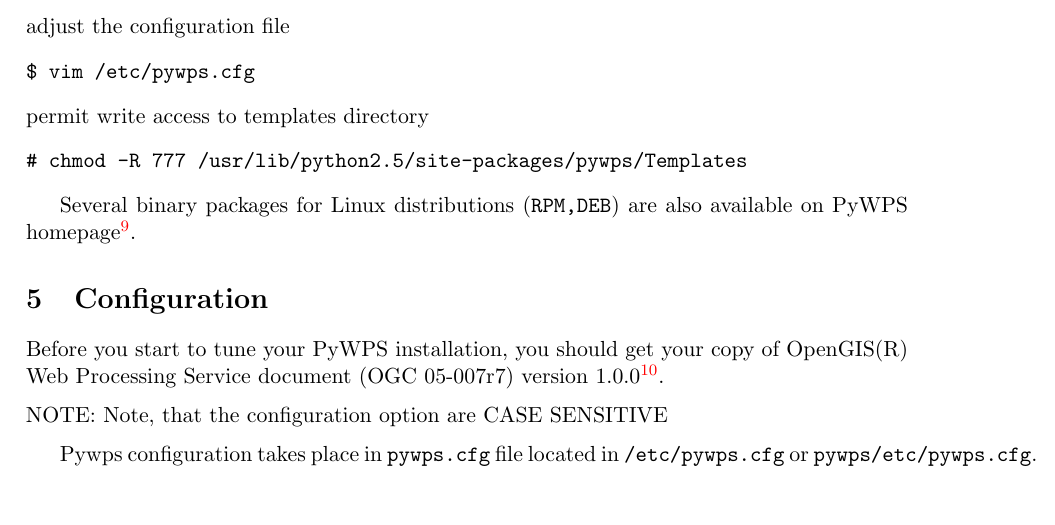
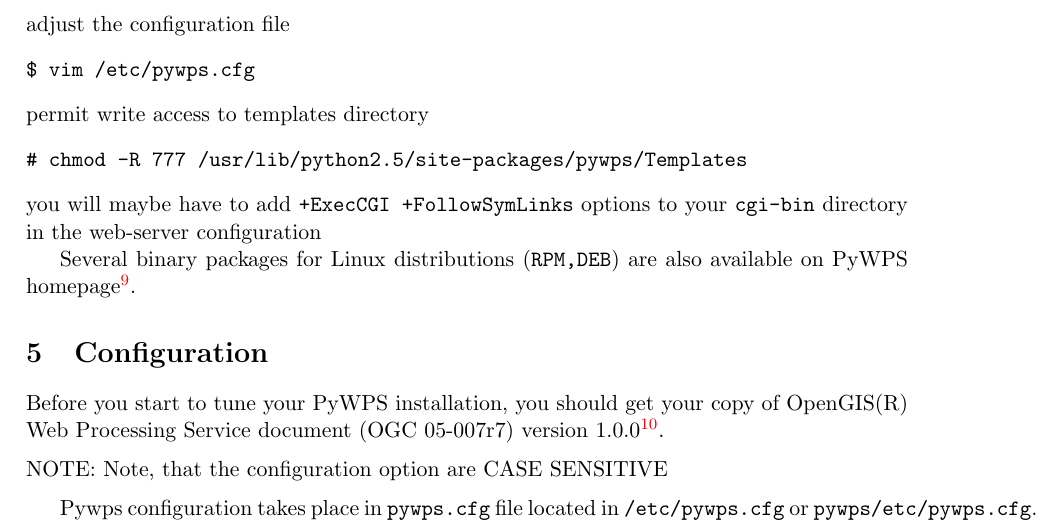
Before and after one commit to geopython/pywps, a LaTeX document (doc/pywps-howto.tex): part of page 5 of 12, cut so that both start at the same text, the shorter picture padded with empty space. Compiled offline with pdfLaTeX.

Commit message:
merged r682 from trunk: updated documentation, added options for cgi-bin directory

```diff
--- a/doc/pywps-howto.tex
+++ b/doc/pywps-howto.tex
@@ -196,6 +196,8 @@
 \begin{verbatim}
 # chmod -R 777 /usr/lib/python2.5/site-packages/pywps/Templates
 \end{verbatim}
+you will maybe have to add \texttt{+ExecCGI +FollowSymLinks} options to
+your \texttt{cgi-bin} directory in the web-server configuration
 
 Several binary packages for Linux distributions (\texttt{RPM,DEB}) are also available on PyWPS
 homepage\footnote{\pywpssite}.
```
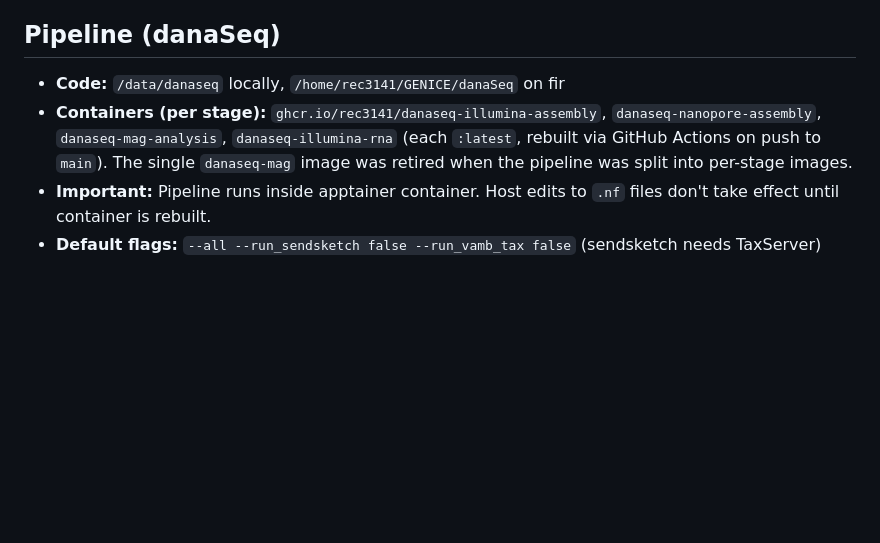
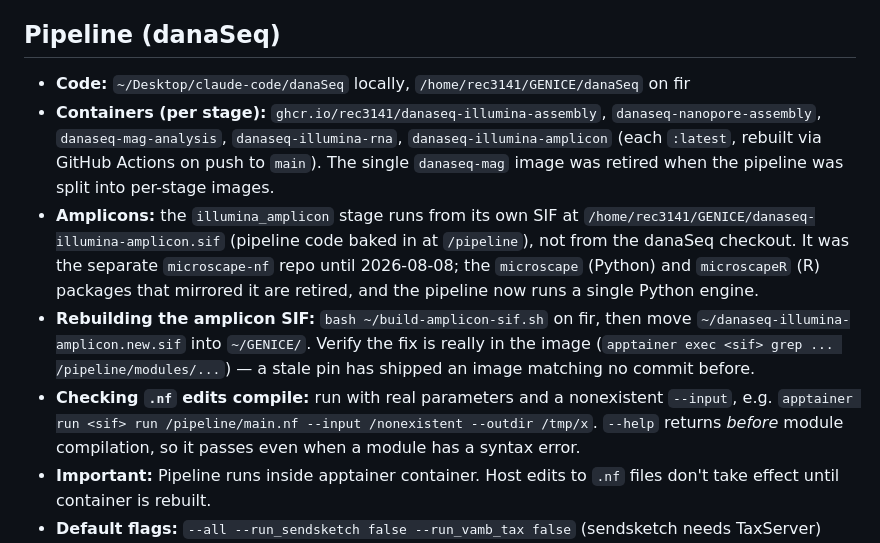
Before and after one commit to open-community-science/omc-platform, a Markdown page: CLAUDE.md, the part around the change. Drawn GitHub-style; blank space fills up the shorter version.

Commit message:
Record where the amplicon pipeline lives, and how to check it compiles (#72)
The amplicon pipeline moved from the standalone microscape-nf repo into
danaSeq as the illumina_amplicon stage, and the microscape / microscapeR
packages that mirrored it are retired. Record the new SIF path, the rebuild
procedure, and two things that cost real time this session: that the image
must be checked for the fix rather than trusted from the pin, and that
`nextflow run --help` returns before module compilation, so it passes even
when a module has a syntax error.


Claude-Session: https://claude.ai/code/session_01QyegBirM5HYjrQva6wpaJq

Co-authored-by: rec3141 <1102883+rec3141@users.noreply.github.com>
Co-authored-by: Claude Opus 5 (1M context) <noreply@anthropic.com>

```diff
--- a/CLAUDE.md
+++ b/CLAUDE.md
@@ -324,8 +324,11 @@ relay channels                     # list active channels
 
 ## Pipeline (danaSeq)
 
-- **Code:** `/data/danaseq` locally, `/home/rec3141/GENICE/danaSeq` on fir
-- **Containers (per stage):** `ghcr.io/rec3141/danaseq-illumina-assembly`, `danaseq-nanopore-assembly`, `danaseq-mag-analysis`, `danaseq-illumina-rna` (each `:latest`, rebuilt via GitHub Actions on push to `main`). The single `danaseq-mag` image was retired when the pipeline was split into per-stage images.
+- **Code:** `~/Desktop/claude-code/danaSeq` locally, `/home/rec3141/GENICE/danaSeq` on fir
+- **Containers (per stage):** `ghcr.io/rec3141/danaseq-illumina-assembly`, `danaseq-nanopore-assembly`, `danaseq-mag-analysis`, `danaseq-illumina-rna`, `danaseq-illumina-amplicon` (each `:latest`, rebuilt via GitHub Actions on push to `main`). The single `danaseq-mag` image was retired when the pipeline was split into per-stage images.
+- **Amplicons:** the `illumina_amplicon` stage runs from its own SIF at `/home/rec3141/GENICE/danaseq-illumina-amplicon.sif` (pipeline code baked in at `/pipeline`), not from the danaSeq checkout. It was the separate `microscape-nf` repo until 2026-08-08; the `microscape` (Python) and `microscapeR` (R) packages that mirrored it are retired, and the pipeline now runs a single Python engine.
+- **Rebuilding the amplicon SIF:** `bash ~/build-amplicon-sif.sh` on fir, then move `~/danaseq-illumina-amplicon.new.sif` into `~/GENICE/`. Verify the fix is really in the image (`apptainer exec <sif> grep ... /pipeline/modules/...`) — a stale pin has shipped an image matching no commit before.
+- **Checking `.nf` edits compile:** run with real parameters and a nonexistent `--input`, e.g. `apptainer run <sif> run /pipeline/main.nf --input /nonexistent --outdir /tmp/x`. `--help` returns *before* module compilation, so it passes even when a module has a syntax error.
 - **Important:** Pipeline runs inside apptainer container. Host edits to `.nf` files don't take effect until container is rebuilt.
 - **Default flags:** `--all --run_sendsketch false --run_vamb_tax false` (sendsketch needs TaxServer)
 - **Resources:** 128G mem, 32 CPUs for `--all` mode (kaiju/kraken2/GTDB need 128G minimum)
```
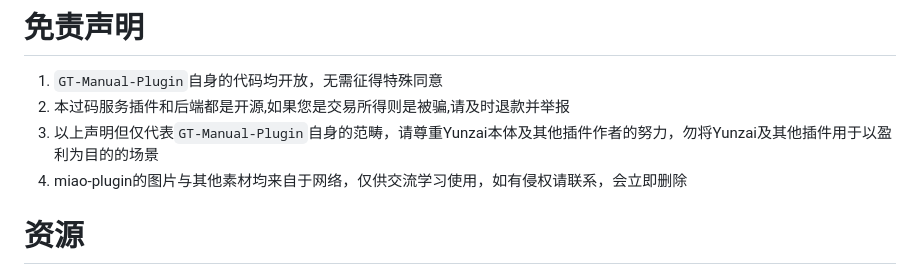
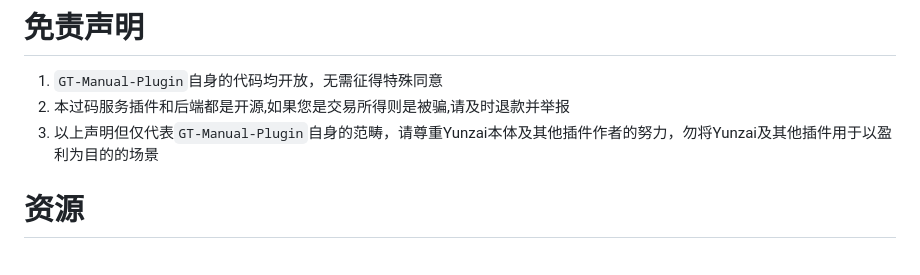
Before and after one commit to wuliya336/GT-Manual-Plugin, a Markdown page: README.md, the part around the change. Drawn GitHub-style.

Commit message:
📃 docs(README.md): 修正一处错误1

```diff
--- a/README.md
+++ b/README.md
@@ -47,7 +47,6 @@ pnpm install --filter=GT-Manual-plugin
 1. `GT-Manual-Plugin`自身的代码均开放，无需征得特殊同意<br>
 2. 本过码服务插件和后端都是开源,如果您是交易所得则是被骗,请及时退款并举报<br>
 3. 以上声明但仅代表`GT-Manual-Plugin`自身的范畴，请尊重Yunzai本体及其他插件作者的努力，勿将Yunzai及其他插件用于以盈利为目的的场景<br>
-4. miao-plugin的图片与其他素材均来自于网络，仅供交流学习使用，如有侵权请联系，会立即删除<br>
 
 # 资源
 
```
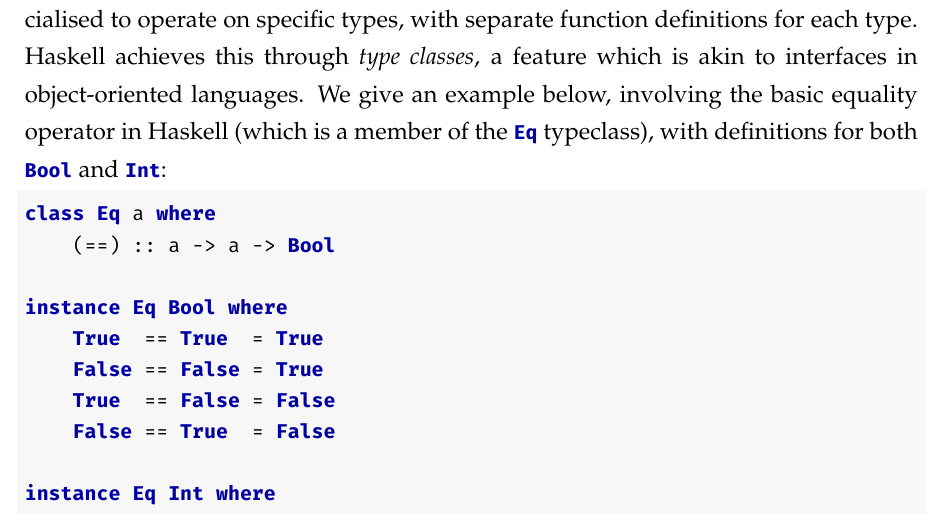
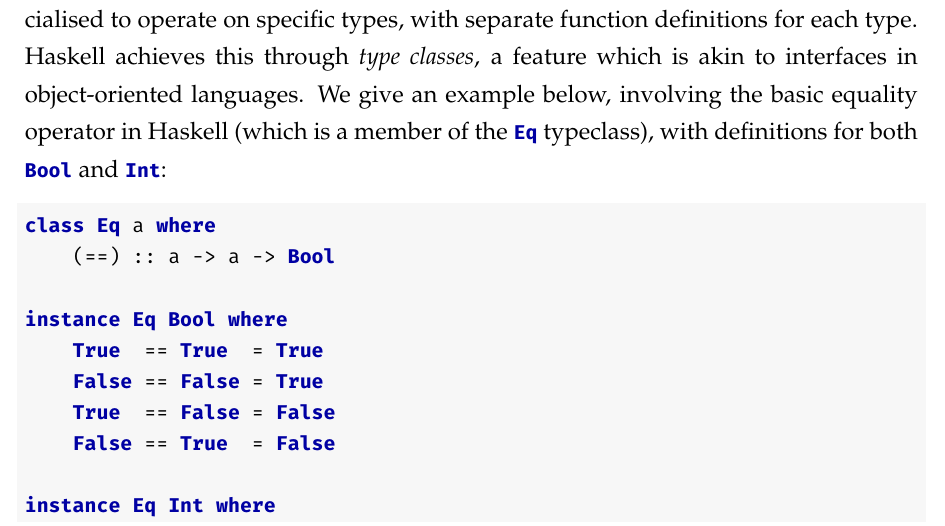
Before and after one commit to Proxymoron461/chesskell, a LaTeX thesis (chess/writing/dissertation/diss.tex): part of page 15 of 117 before the commit and part of page 15 of 118 after it, cut so that both start at the same text. Compiled offline with pdfLaTeX.

Commit message:
Better lstlisting skip.

```diff
--- a/chess/writing/dissertation/diss.tex
+++ b/chess/writing/dissertation/diss.tex
@@ -40,7 +40,8 @@
     framesep=4pt,  % Margin size
     framerule=0pt,
     morekeywords={Eval, Exp, family, instance},
-    deletekeywords={map, and, error, take}
+    deletekeywords={map, and, error, take},
+    aboveskip=\bigskipamount
 }
 
 \RedeclareSectionCommands[
```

• • • •

▸ **WHAT IS EXPECTED**
Copy out every line of the listing where the word "error" occurs.

▸ **RESULT OF THIS TASK**
when a module has a syntax error.
+- **Checking `.nf` edits compile:** run with real parameters and a nonexistent `--input`, e.g. `apptainer run <sif> run /pipeline/main.nf --input /nonexistent --outdir /tmp/x`. `--help` returns *before* module compilation, so it passes even when a module has a syntax error.
-    deletekeywords={map, and, error, take}
+    deletekeywords={map, and, error, take},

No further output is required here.